This is the first in a series of posts I'll be writing about what sustainability means in the context of coffee, the environment, and our business. We've come a long way in 5 years and it's nice to know that many people in our community think of us as a sustainable roaster, but often I find our efforts, reasons, and decisions are untold.
Indeed, we now live in a world where the green agenda is at the forefront of our minds and (sometimes) dangerously at the forefront of many marketing strategies. Empty promises and hollow words can easily be confused with those that are genuine, whilst some of the 'solutions' create new problems. Often, it's not as easy as it seems.
So, the aim of this series is to provide some clarity on matters that we think are important and all our customers should know about. Things that affect our business and that we've spent a considerable amount of time researching & discussing. There are many aspects and they all feed into a giant, evolving continuum of Yallah sustainability.
Over the course of 2020, we'll be diving knee-deep into the subcategories outlined below. Strap in folks, we're about to get into it.
Areas of Focus
Specialty Coffee // what is it and whos benefiting? what does it mean to us?
Growing // farming techniques, processing, regenerative agriculture, environment, disease and areas of concern for the future
Financial // Fiscal stability, terminology, commodity market, debt management
Emissions // Growing, shipping, roasting. The industry as a whole.
Roasting // Process, innovation, issues, and responsibilities
Packaging // Choices, life cycle, innovation, issues, and responsibilities.
Waste // Landfill diversion, organic compounds, and circular economy
Responsibility // Goals and targets
Intro to us
To get us going, we'll start with us. We roast and sell really tasty coffee. That's essentially the basis of what we do and why every person in this business got into it. Coffee is an extraordinarily interesting product that captures our interest on many levels; taste, process, agriculture, economics, environmental to name a few. Most of our business is wholesale, so we provide coffee but we also provide barista training, cafe consultancy, equipment, and servicing. The retail side of the business (through our website and cafe) is also really important to us and gives more freedom to buy a variety of coffees and showcase products we think are great.
You could say, our focus is considering all of the points above, making informed decisions about how we buy and sell coffee, based on what you believe from the people you meet and books you read. Each action, each direction has the ability to make a meaningful contribution towards becoming a 'better business'. Our vision of being a progressive and sustainable company combines all of the above, along with involvement with our local community and the wider industry.
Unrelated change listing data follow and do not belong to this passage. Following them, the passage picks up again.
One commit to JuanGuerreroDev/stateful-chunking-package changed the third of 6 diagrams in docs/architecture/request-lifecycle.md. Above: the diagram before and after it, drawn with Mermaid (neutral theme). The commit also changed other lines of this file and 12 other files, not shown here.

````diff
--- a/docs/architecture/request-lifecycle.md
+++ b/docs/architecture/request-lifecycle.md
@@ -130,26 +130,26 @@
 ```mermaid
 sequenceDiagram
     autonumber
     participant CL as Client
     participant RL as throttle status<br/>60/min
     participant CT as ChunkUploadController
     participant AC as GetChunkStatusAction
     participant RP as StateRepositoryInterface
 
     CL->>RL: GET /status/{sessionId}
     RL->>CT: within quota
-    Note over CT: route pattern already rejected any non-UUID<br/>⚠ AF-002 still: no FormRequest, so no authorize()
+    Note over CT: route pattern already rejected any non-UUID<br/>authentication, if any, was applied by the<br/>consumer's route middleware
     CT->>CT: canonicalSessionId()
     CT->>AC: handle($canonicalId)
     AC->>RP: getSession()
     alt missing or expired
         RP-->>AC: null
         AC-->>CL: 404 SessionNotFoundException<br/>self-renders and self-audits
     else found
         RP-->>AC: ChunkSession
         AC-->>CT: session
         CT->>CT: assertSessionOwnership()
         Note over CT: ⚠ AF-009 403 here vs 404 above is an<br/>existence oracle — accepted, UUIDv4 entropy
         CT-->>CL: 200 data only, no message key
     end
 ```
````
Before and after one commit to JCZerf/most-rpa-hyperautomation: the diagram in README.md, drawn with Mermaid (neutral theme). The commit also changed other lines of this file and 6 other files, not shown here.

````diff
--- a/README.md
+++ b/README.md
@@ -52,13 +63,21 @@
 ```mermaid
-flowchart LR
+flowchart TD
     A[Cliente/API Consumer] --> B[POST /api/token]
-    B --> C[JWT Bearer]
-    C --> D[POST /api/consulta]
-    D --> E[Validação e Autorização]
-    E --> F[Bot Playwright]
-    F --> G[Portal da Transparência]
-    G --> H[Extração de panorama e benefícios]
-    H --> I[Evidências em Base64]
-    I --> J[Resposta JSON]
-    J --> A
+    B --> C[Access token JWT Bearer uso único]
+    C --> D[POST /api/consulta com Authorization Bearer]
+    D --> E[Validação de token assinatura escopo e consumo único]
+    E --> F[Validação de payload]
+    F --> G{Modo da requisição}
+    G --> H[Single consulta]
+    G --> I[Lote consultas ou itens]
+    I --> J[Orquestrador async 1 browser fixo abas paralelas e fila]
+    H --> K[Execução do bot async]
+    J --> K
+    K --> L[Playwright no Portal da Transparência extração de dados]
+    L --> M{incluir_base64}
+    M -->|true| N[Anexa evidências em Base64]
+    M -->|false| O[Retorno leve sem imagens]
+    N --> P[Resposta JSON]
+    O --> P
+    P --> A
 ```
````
So far, I'm extremely proud to have got to where we are. Yallah started with 1 person, a rusty 3kg roaster from the 1950s and no money. Now, we're a team of 6 roasting 2 tonnes a month. We unofficially carbon offset our emissions, direct trade around 50% of our coffee, train young people with additional learning needs and help connect them with potential employers and work placements, plus we run a company set up to benefit our employees (this year we're running our first profit share with staff). 2020 also sees us working towards converting our new roaster to electricity that's generated on the farm. It's all pretty exciting stuff.
So that's where we're at in a nutshell. Next post we'll be delving a little deeper. What does specialty actually mean?
The United Nations Sustainable Development Goals are a useful framework that I'll be referencing throughout these blogs.